Investors in crypto exchange FTX are facing regulatory probes into their due diligence processes after pumping millions into the firm before it spectacularly collapsed in early November.
FTX, founded by disgraced former billionaire Sam Bankman-Fried, had been valued at $32bn prior to its collapse and won hefty backing from a host of big name backers including Japanese investment giant SoftBank, venture giant Sequoia capital and the Ontario Teachers Pension Plan.
However, court filings since its collapse allege that FTX lacked financial controls and dished out billions of pounds of customers’ cash to its sister trading firm Alameda, raising questions over the level of due diligence conducted by some of the world’s biggest investors.
The US Securities and Exchange Commission is now reportedly probing FTX investors to determine why they chose to back the stricken exchange and what processes were followed before making the decision, Reuters reported, citing sources close to the discussions.
It is not yet clear which regulators are facing enquiries, the sources said.
Initial troubles at FTX prior to its bankruptcy sparked a string of statements from investors announcing they had written their multi-million dollar stakes in the firm down to zero. The episode has left major question marks hanging over the scrutiny venture capital firms subject companies to before making investment decisions.
The probes into the firms that backed FTX would look to determine whether the firms had met their fiduciary duties to investors, the sources said.
The move marks the latest swoop from authorities in an episode that has shaken the crypto sector.
FTX founder Sam Bankman-Fried pled not guilty to charges from US prosecutors this week, setting up one of the most high-profile white collar crime trials ever. Two other top FTX and Alameda executives, Gary Wang and Caroline Ellison, have already pled guilty to charges and are cooperating with authorities.
The fallout of the crisis has sparked contagion risk across the sector as investors flee for steadier ground.

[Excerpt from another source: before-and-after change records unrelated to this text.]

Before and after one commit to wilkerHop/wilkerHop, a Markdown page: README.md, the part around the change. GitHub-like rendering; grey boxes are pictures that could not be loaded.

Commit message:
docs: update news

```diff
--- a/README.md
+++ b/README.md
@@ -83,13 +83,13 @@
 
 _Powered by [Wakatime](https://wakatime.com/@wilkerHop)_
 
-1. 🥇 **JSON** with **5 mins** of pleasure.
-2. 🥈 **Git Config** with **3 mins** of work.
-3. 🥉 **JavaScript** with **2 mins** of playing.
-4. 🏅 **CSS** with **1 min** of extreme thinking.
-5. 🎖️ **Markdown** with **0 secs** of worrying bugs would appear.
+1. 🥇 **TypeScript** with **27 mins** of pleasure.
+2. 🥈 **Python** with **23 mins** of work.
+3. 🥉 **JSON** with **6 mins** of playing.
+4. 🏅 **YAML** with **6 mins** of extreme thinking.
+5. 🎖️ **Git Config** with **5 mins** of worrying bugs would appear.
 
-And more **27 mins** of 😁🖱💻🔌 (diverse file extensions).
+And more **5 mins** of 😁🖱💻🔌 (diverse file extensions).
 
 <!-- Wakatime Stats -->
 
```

Crypto-focused lender Silvergate was the latest firm to be rocked by the crisis as it announced yesterday that it was forced to sell $5.2bn worth of its assets to raise emergency cash after a run from depositors.
The firm said it had sold off the assets “in order to accommodate sustained lower deposit levels and to maintain a highly liquid balance sheet”, booking a heavy loss of $718m.